DN: So the cycle of giving and receiving…is replicated.

TR: The cycle of participation is constant. It’s all the food when we first started when I was there we got all of our food from the Food Depository. Now we get about a quarter of it from the Food Depository. The rest we get from Dominicks, Whole Foods, the Trader Joes, here and there and the next place &ndash European Imports – all kinds of places that make contributions. When they have food they have to move, they call us – we go get it. And so I would say that was my… in my recent years…and certainly in my work in Edgewater, that’s an achievement I’m very very pleased to share with you.

DN: And you have a right to be so proud of it because it really answers a fundamental human need and a very cohesive community…

TR: um humh

DN: Sharing effort

TR: Everybody’s in it – yeah.

DN: I’d like to wrap up the interview with asking if you have any advice for young people?

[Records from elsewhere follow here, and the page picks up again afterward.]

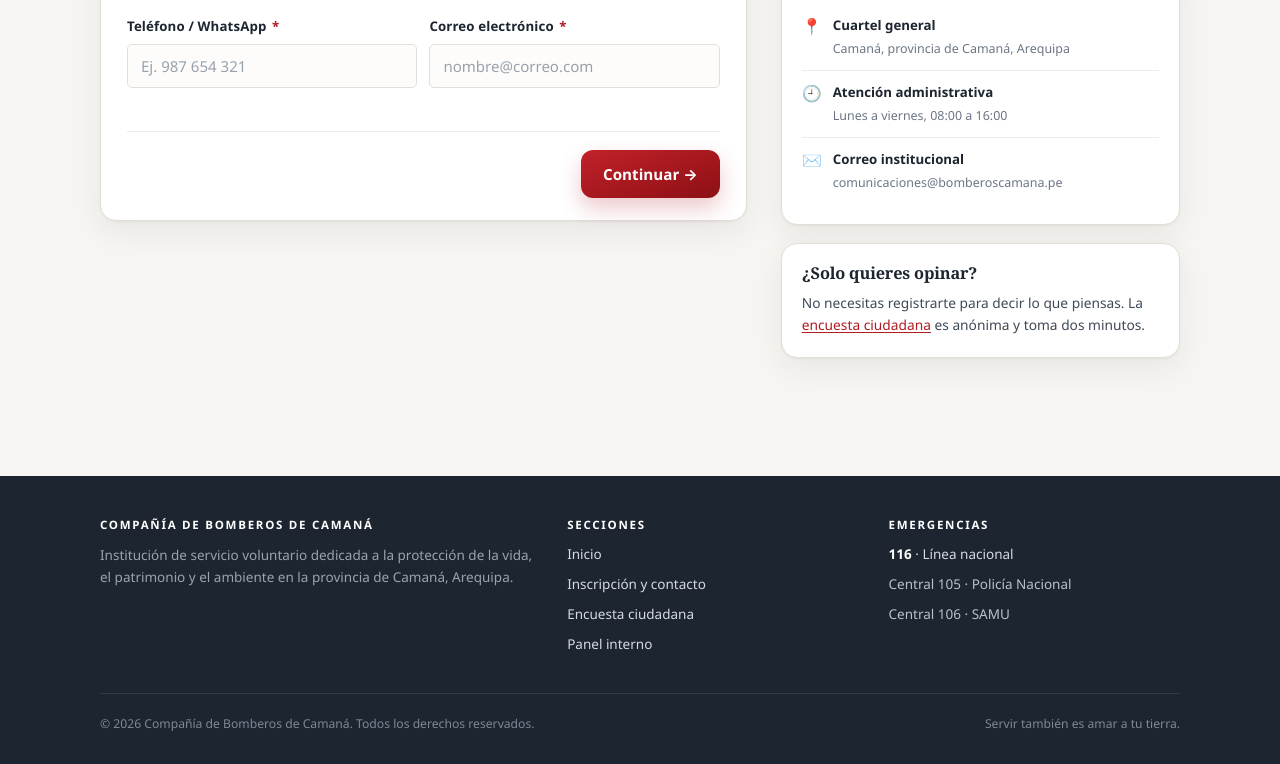
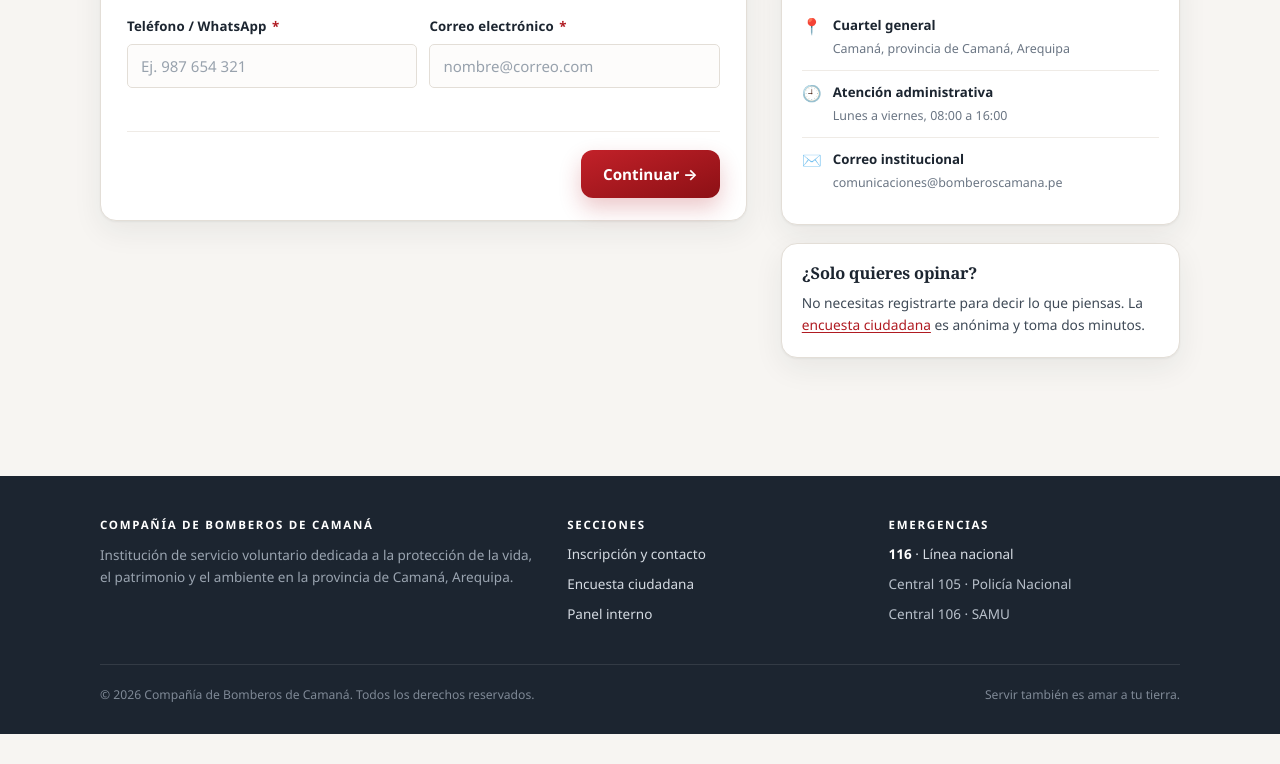
Before and after one commit to jhoedmon21/juego-reclutamiento, a website: page contacto.html in a window 1280 px wide. Shown: the part 1162-1926 px from the top of the page. After the commit the page ends 1896 px from the top, so only its background shows below. Drawn offline with Linux system fonts and the light colour scheme.

Commit message:
Quita el enlace Inicio del pie de pagina en contacto y encuesta

```diff
--- a/contacto.html
+++ b/contacto.html
@@ -339,7 +339,6 @@
       <div>
         <h4>Secciones</h4>
         <ul>
-          <li><a href="/">Inicio</a></li>
           <li><a href="/contacto">Inscripción y contacto</a></li>
           <li><a href="/encuesta">Encuesta ciudadana</a></li>
           <li><a href="/admin">Panel interno</a></li>
```
Also changed, not shown: encuesta.html (+0 -1 lines).
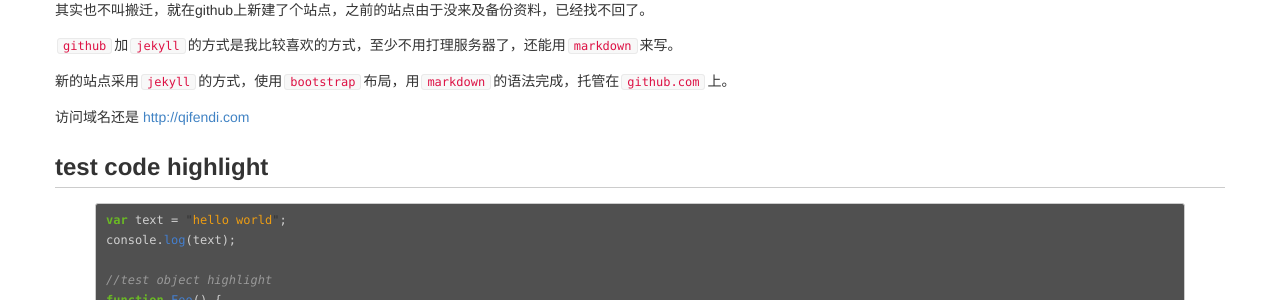
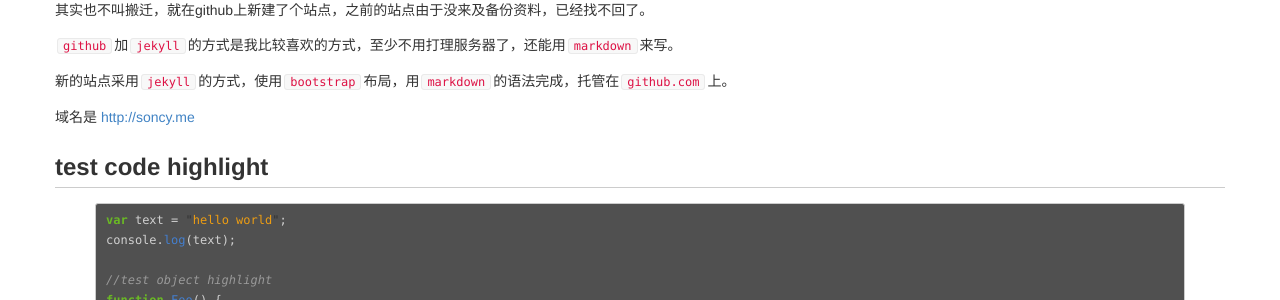
Before and after one commit to soncy/soncy.github.com, a Jekyll site: the page built from _posts/2013-04-12-first-blog.md, in a window 1280 px wide. Shown: the part 172-472 px from the top of the page. Built offline with Jekyll 4.4.1, drawn with Linux system fonts in a browser that asks for light colours; Markdown is read by kramdown in place of the engine named in the settings; comment, search, counter and statistics services are not loaded.

```diff
--- a/_config.yml
+++ b/_config.yml
@@ -1,3 +1,4 @@
 permalink: /:year/:month/:day/:title.html
 markdown: rdiscount
 pygments: true
+baseurl: /
--- a/_posts/2013-04-12-first-blog.md
+++ b/_posts/2013-04-12-first-blog.md
@@ -9,7 +9,7 @@
 
 新的站点采用`jekyll`的方式，使用`bootstrap`布局，用`markdown`的语法完成，托管在`github.com`上。
 
-访问域名还是 <http://qifendi.com>
+域名是 <http://soncy.me>
 
 ## test code highlight
 
```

TR: Well, the first the first thing is, and I’m just going to say Care For Real has always had the kids coming and doing the service learning hours. And then we have the interns from the universities doing their social work internships. And then there we have all kinds of participation. What I… what I think is most exciting is to watch their brains unlock and become open to the achievements, the hard work. They’re working and carrying boxes and all that stuff and they start to see the faces of the people. They have Christmas and all of those gifts come raining in from all over here and they get to participate in helping, pass it out and work with these families and just see how that works. To see families go through a process.The families that came here from, for example, Burma. They’d been living in Burmese, in Thailand, in a mountainside, in a UN camp, for over twenty years. Most of the people who came &ndsah; with babies were born in that camp – you know the babies… (heh heh) They brought their babies and they were themselves had never been in Burma and they’re now here and among us and all around us.

I would say… the young people… just engage in the world around them, become… become a part of it. See what you can see. All of us have our needs, all of us have needs. That means all of them have their needs. That means all of us can work together to meet needs in life.

DN: And I can’t think of any better way to wrap up the interview, unless there are some other thoughts. (pause) Ok, so we’ll conclude the interview right now. Thank you so much, Tom for sharing.